- **Problem requirements**
Return the entries below word for word; no images should appear in the copy.
*** Opening of Records for the exercise ***
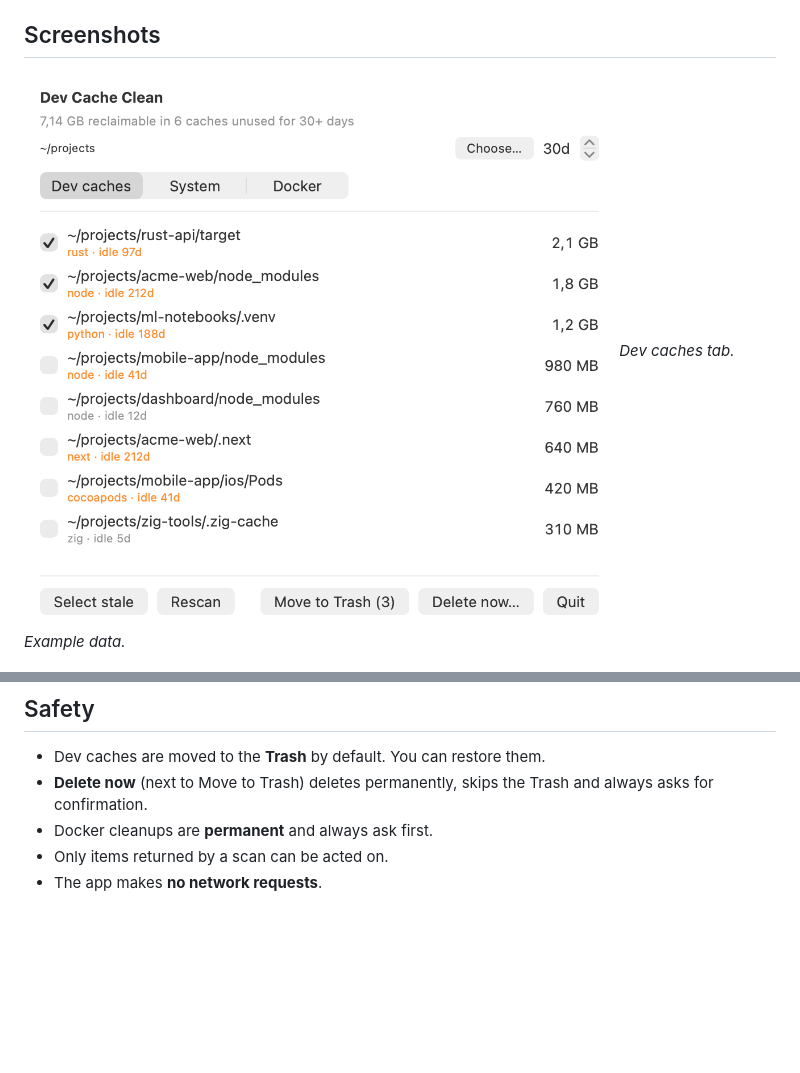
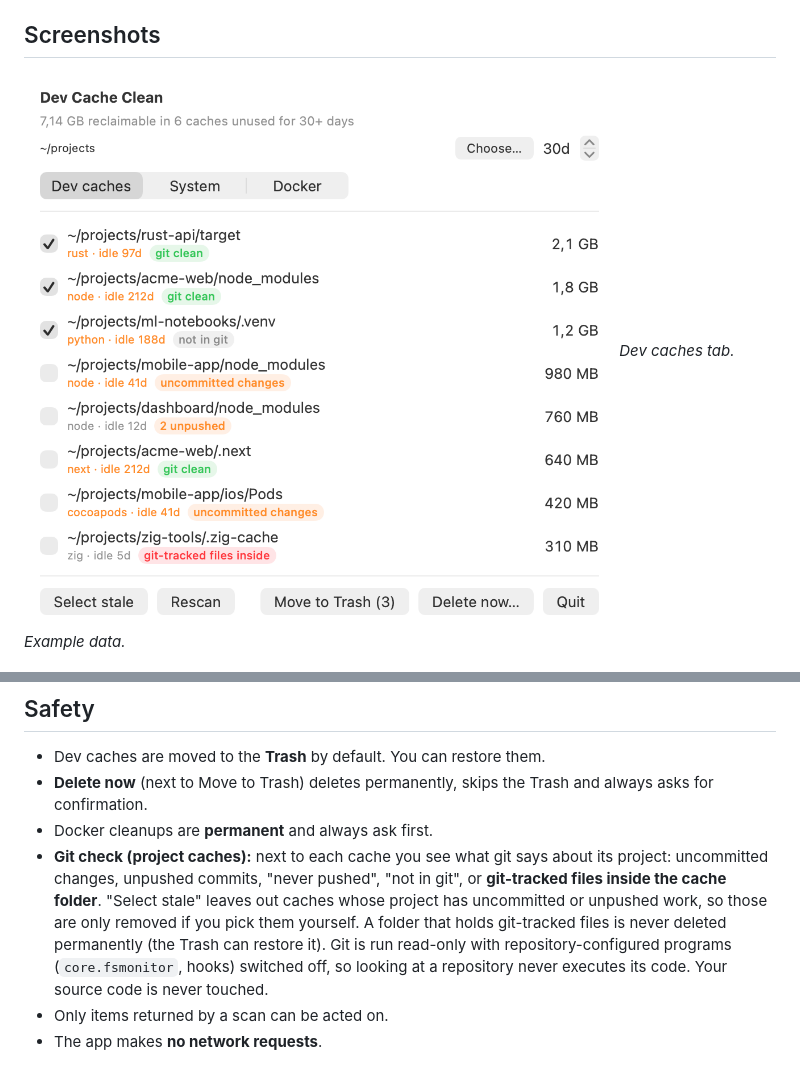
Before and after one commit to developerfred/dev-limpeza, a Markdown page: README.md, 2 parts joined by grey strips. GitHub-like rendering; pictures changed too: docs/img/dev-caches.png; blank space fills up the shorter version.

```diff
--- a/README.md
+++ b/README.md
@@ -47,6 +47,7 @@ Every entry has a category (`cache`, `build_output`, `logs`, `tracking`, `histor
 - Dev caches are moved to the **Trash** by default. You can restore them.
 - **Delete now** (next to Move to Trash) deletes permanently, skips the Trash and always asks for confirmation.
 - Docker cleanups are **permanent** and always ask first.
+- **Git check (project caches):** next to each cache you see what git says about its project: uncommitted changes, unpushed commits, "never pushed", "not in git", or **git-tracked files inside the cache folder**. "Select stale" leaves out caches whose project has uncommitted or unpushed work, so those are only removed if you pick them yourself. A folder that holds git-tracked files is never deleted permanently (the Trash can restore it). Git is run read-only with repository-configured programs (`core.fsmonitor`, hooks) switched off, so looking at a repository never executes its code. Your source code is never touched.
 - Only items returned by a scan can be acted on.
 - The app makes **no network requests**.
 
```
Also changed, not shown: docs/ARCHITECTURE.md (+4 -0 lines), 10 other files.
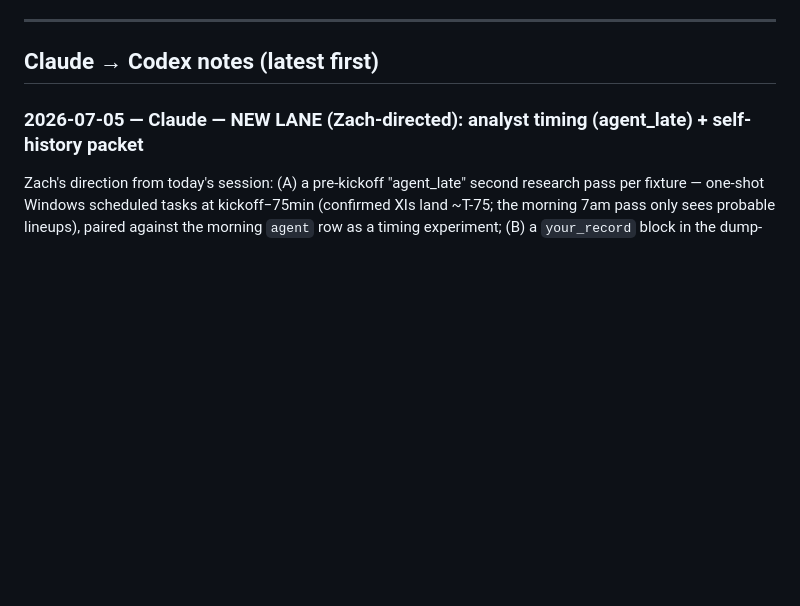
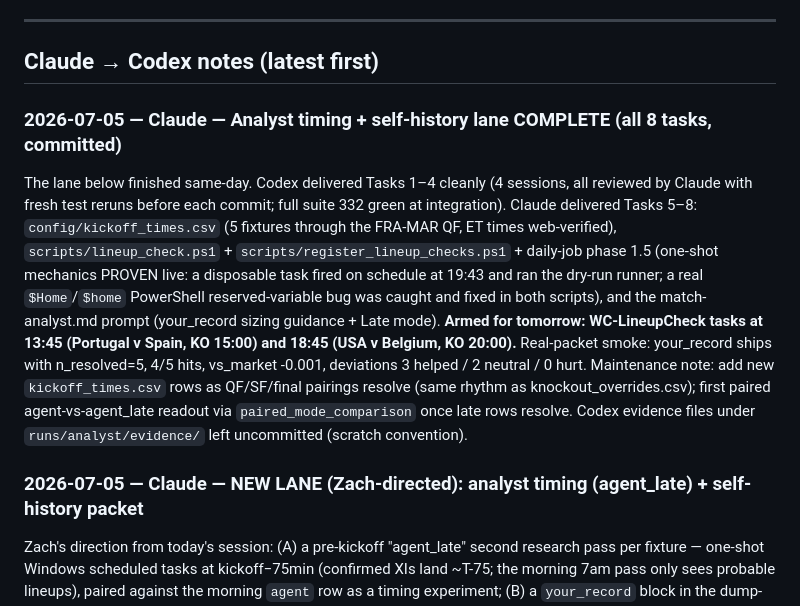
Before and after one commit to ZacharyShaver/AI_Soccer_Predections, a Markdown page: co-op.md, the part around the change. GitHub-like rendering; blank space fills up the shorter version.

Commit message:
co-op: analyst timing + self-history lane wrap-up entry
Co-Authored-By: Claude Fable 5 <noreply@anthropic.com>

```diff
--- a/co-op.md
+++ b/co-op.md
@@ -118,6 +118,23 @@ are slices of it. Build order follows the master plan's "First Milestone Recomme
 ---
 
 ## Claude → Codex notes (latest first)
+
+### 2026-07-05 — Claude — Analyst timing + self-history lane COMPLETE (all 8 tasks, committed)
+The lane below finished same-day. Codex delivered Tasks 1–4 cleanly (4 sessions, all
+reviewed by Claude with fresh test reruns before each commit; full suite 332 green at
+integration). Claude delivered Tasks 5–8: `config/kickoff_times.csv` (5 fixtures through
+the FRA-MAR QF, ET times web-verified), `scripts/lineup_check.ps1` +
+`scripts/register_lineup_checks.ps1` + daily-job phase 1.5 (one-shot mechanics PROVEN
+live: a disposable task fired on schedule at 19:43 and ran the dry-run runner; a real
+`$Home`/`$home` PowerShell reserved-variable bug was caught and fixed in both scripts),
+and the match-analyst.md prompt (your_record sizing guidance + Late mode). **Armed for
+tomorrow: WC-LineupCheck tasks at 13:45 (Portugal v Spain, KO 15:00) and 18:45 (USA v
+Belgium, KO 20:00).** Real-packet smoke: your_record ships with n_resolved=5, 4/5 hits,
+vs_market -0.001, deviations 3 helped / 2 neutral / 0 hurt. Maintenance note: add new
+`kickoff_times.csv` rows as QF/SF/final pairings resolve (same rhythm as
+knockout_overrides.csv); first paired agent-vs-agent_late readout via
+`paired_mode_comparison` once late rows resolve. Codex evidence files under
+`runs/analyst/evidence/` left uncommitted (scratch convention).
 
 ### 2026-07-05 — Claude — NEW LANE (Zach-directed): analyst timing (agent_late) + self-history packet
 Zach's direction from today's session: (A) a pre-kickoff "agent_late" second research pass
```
*** Close of Records for the exercise ***
- **Finished exercise**
Before and after one commit to developerfred/dev-limpeza, a Markdown page: README.md, 2 parts joined by grey strips. GitHub-like rendering; pictures changed too: docs/img/dev-caches.png; blank space fills up the shorter version.

```diff
--- a/README.md
+++ b/README.md
@@ -47,6 +47,7 @@ Every entry has a category (`cache`, `build_output`, `logs`, `tracking`, `histor
 - Dev caches are moved to the **Trash** by default. You can restore them.
 - **Delete now** (next to Move to Trash) deletes permanently, skips the Trash and always asks for confirmation.
 - Docker cleanups are **permanent** and always ask first.
+- **Git check (project caches):** next to each cache you see what git says about its project: uncommitted changes, unpushed commits, "never pushed", "not in git", or **git-tracked files inside the cache folder**. "Select stale" leaves out caches whose project has uncommitted or unpushed work, so those are only removed if you pick them yourself. A folder that holds git-tracked files is never deleted permanently (the Trash can restore it). Git is run read-only with repository-configured programs (`core.fsmonitor`, hooks) switched off, so looking at a repository never executes its code. Your source code is never touched.
 - Only items returned by a scan can be acted on.
 - The app makes **no network requests**.
 
```
Also changed, not shown: docs/ARCHITECTURE.md (+4 -0 lines), 10 other files.
Before and after one commit to ZacharyShaver/AI_Soccer_Predections, a Markdown page: co-op.md, the part around the change. GitHub-like rendering; blank space fills up the shorter version.

Commit message:
co-op: analyst timing + self-history lane wrap-up entry
Co-Authored-By: Claude Fable 5 <noreply@anthropic.com>

```diff
--- a/co-op.md
+++ b/co-op.md
@@ -118,6 +118,23 @@ are slices of it. Build order follows the master plan's "First Milestone Recomme
 ---
 
 ## Claude → Codex notes (latest first)
+
+### 2026-07-05 — Claude — Analyst timing + self-history lane COMPLETE (all 8 tasks, committed)
+The lane below finished same-day. Codex delivered Tasks 1–4 cleanly (4 sessions, all
+reviewed by Claude with fresh test reruns before each commit; full suite 332 green at
+integration). Claude delivered Tasks 5–8: `config/kickoff_times.csv` (5 fixtures through
+the FRA-MAR QF, ET times web-verified), `scripts/lineup_check.ps1` +
+`scripts/register_lineup_checks.ps1` + daily-job phase 1.5 (one-shot mechanics PROVEN
+live: a disposable task fired on schedule at 19:43 and ran the dry-run runner; a real
+`$Home`/`$home` PowerShell reserved-variable bug was caught and fixed in both scripts),
+and the match-analyst.md prompt (your_record sizing guidance + Late mode). **Armed for
+tomorrow: WC-LineupCheck tasks at 13:45 (Portugal v Spain, KO 15:00) and 18:45 (USA v
+Belgium, KO 20:00).** Real-packet smoke: your_record ships with n_resolved=5, 4/5 hits,
+vs_market -0.001, deviations 3 helped / 2 neutral / 0 hurt. Maintenance note: add new
+`kickoff_times.csv` rows as QF/SF/final pairings resolve (same rhythm as
+knockout_overrides.csv); first paired agent-vs-agent_late readout via
+`paired_mode_comparison` once late rows resolve. Codex evidence files under
+`runs/analyst/evidence/` left uncommitted (scratch convention).
 
 ### 2026-07-05 — Claude — NEW LANE (Zach-directed): analyst timing (agent_late) + self-history packet
 Zach's direction from today's session: (A) a pre-kickoff "agent_late" second research pass
```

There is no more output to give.